## Work instructions
Give the total of lines holding the word "data" in the records below, and nothing else.

Records supplied START

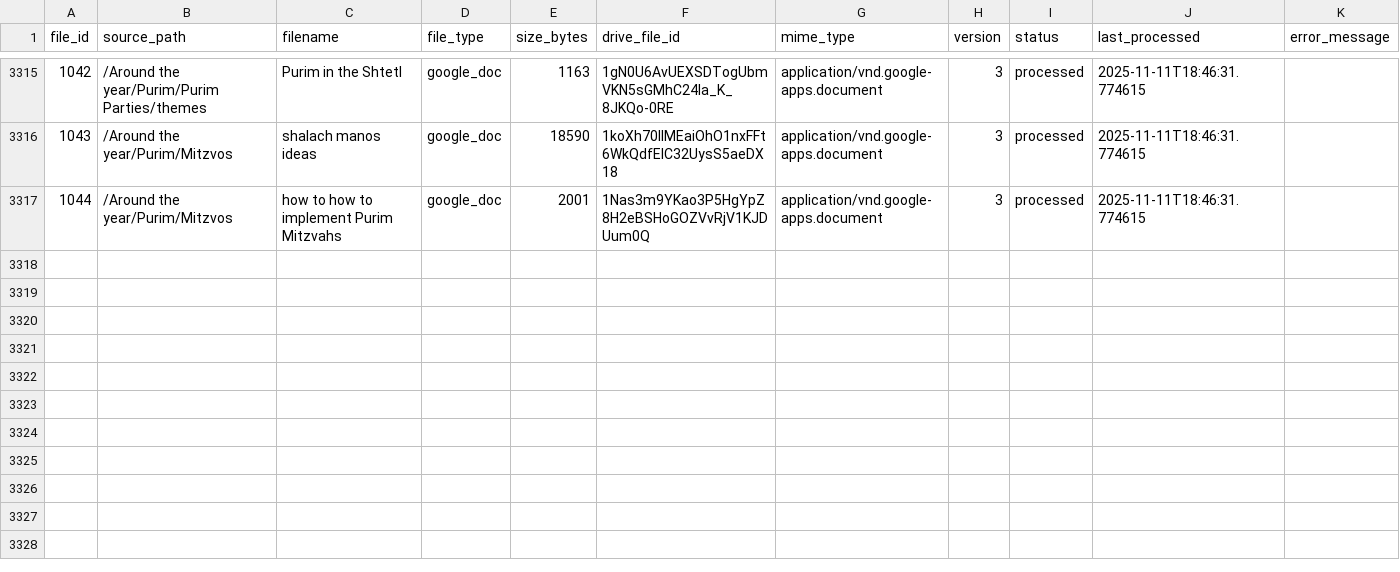
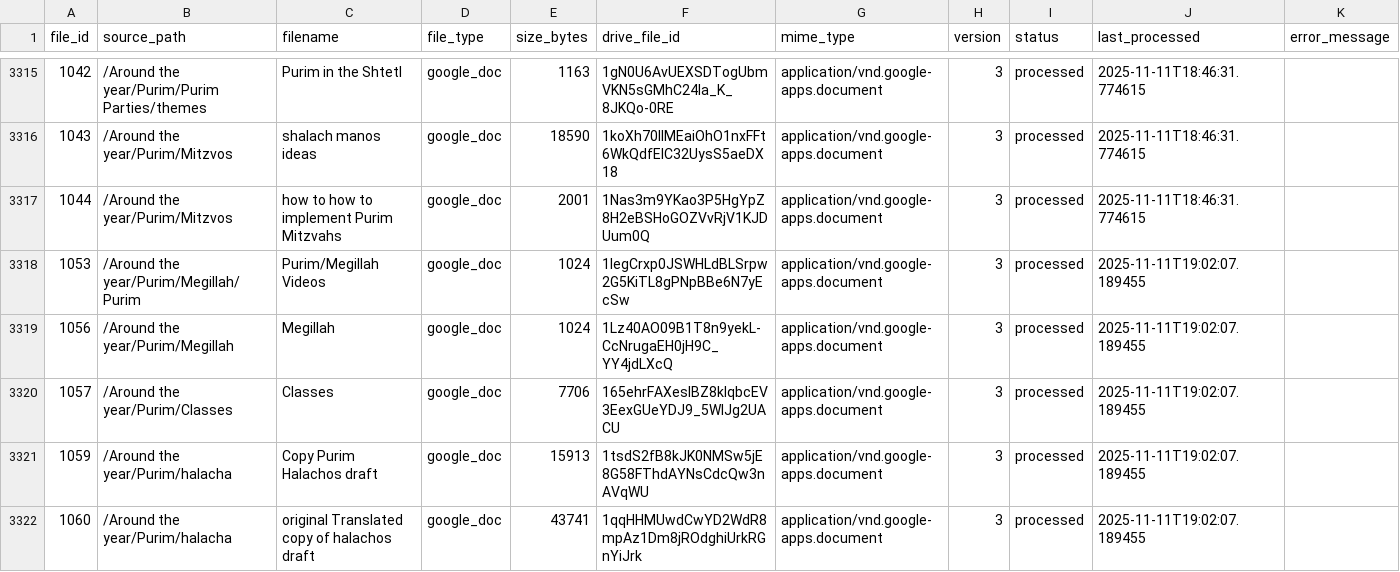
Before and after one commit to rayistern/sxe-parse-1a, a CSV file: data/inventory.csv, drawn as a sheet; only a part is shown, gaps mark what is left out.

```diff
--- a/data/inventory.csv
+++ b/data/inventory.csv
@@ -3317 +3317,6 @@ file_id,source_path,filename,file_type,size_bytes,drive_file_id,mime_type,versio
 1044,/Around the year/Purim/Mitzvos,how to how to implement Purim Mitzvahs,google_doc,2001,1Nas3m9YKao3P5HgYpZ8H2eBSHoGOZVvRjV1KJDUum0Q,application/vnd.google-apps.document,3,processed,2025-11-11T18:46:31.774615,
+1053,/Around the year/Purim/Megillah/Purim,Purim/Megillah Videos,google_doc,1024,1IegCrxp0JSWHLdBLSrpw2G5KiTL8gPNpBBe6N7yEcSw,application/vnd.google-apps.document,3,processed,2025-11-11T19:02:07.189455,
+1056,/Around the year/Purim/Megillah,Megillah,google_doc,1024,1Lz40AO09B1T8n9yekL-CcNrugaEH0jH9C_YY4jdLXcQ,application/vnd.google-apps.document,3,processed,2025-11-11T19:02:07.189455,
+1057,/Around the year/Purim/Classes,Classes,google_doc,7706,165ehrFAXesIBZ8kIqbcEV3EexGUeYDJ9_5WlJg2UACU,application/vnd.google-apps.document,3,processed,2025-11-11T19:02:07.189455,
+1059,/Around the year/Purim/halacha,Copy Purim Halachos draft,google_doc,15913,1tsdS2fB8kJK0NMSw5jE8G58FThdAYNsCdcQw3nAVqWU,application/vnd.google-apps.document,3,processed,2025-11-11T19:02:07.189455,
+1060,/Around the year/Purim/halacha,original Translated copy of halachos draft,google_doc,43741,1qqHHMUwdCwYD2WdR8mpAz1Dm8jROdghiUrkRGnYiJrk,application/vnd.google-apps.document,3,processed,2025-11-11T19:02:07.189455,
```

Records supplied END

## Response box
3